▶ [LISTED ENTRIES]
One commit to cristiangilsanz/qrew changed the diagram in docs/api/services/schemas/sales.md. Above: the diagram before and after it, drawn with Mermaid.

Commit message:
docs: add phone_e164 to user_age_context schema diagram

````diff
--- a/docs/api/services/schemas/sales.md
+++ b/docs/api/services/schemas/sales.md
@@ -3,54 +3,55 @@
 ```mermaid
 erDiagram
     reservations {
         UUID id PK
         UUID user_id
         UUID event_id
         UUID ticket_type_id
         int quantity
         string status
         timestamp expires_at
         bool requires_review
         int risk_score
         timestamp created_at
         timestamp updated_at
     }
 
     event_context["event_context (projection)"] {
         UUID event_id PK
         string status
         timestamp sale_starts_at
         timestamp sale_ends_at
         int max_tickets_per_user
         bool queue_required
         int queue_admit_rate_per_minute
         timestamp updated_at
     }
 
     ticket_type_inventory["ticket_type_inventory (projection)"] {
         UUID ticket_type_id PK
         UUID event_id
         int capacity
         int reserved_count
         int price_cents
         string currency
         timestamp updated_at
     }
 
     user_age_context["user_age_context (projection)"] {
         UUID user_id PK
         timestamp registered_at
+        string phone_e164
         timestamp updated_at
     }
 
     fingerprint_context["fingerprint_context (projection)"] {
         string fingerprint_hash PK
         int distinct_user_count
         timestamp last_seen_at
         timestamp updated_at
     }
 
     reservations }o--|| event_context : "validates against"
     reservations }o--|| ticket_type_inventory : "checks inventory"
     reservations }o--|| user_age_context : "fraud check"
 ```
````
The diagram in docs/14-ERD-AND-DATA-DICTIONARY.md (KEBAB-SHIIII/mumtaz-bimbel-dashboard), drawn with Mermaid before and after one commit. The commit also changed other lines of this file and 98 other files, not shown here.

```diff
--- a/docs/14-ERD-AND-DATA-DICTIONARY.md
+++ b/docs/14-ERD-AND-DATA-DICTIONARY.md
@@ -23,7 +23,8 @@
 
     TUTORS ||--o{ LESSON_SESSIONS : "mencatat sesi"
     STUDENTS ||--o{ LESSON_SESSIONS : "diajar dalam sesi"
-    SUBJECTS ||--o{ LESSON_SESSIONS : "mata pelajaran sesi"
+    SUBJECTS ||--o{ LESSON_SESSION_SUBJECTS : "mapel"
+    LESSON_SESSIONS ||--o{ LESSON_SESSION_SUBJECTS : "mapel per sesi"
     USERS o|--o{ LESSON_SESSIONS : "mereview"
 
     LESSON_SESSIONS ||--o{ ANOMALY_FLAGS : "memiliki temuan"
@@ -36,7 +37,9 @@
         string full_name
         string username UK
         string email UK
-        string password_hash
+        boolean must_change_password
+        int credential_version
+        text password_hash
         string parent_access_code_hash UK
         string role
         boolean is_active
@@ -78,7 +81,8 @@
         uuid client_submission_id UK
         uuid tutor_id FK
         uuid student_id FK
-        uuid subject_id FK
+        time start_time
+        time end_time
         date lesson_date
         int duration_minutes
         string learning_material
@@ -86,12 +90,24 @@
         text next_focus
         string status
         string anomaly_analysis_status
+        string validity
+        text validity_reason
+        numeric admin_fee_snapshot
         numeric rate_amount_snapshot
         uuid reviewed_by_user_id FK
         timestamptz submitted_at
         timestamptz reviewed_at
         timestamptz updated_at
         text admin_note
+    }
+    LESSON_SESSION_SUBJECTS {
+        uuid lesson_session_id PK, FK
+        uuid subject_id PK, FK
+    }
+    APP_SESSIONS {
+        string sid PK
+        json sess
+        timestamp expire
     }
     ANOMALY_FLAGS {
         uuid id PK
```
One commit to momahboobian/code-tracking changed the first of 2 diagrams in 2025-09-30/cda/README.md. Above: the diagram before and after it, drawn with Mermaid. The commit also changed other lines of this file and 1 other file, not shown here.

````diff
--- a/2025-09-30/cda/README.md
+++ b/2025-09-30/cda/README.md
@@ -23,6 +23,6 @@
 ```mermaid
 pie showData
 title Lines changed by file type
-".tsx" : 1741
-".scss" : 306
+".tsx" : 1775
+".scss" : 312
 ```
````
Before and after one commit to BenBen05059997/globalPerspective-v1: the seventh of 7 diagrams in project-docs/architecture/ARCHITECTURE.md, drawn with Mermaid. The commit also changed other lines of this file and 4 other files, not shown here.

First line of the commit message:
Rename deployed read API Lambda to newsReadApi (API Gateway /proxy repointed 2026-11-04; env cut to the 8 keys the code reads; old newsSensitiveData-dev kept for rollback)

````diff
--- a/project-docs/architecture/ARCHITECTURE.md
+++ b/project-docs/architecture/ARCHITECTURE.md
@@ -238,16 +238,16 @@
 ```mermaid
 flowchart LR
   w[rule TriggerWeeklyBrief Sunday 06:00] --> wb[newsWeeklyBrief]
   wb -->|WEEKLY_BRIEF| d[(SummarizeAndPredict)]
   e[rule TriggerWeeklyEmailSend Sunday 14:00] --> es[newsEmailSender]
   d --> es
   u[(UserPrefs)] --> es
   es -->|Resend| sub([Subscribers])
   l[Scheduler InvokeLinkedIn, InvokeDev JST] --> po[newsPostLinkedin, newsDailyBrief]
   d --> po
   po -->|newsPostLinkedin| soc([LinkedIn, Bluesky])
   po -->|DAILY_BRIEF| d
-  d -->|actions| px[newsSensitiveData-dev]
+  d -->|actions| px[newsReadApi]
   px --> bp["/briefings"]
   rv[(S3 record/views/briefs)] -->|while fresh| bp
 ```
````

▶ [TASK TO COMPLETE]
For every line of the records with the string "Sunday", add one to a tally; give the final tally alone.

▶ [ANSWER AREA]
2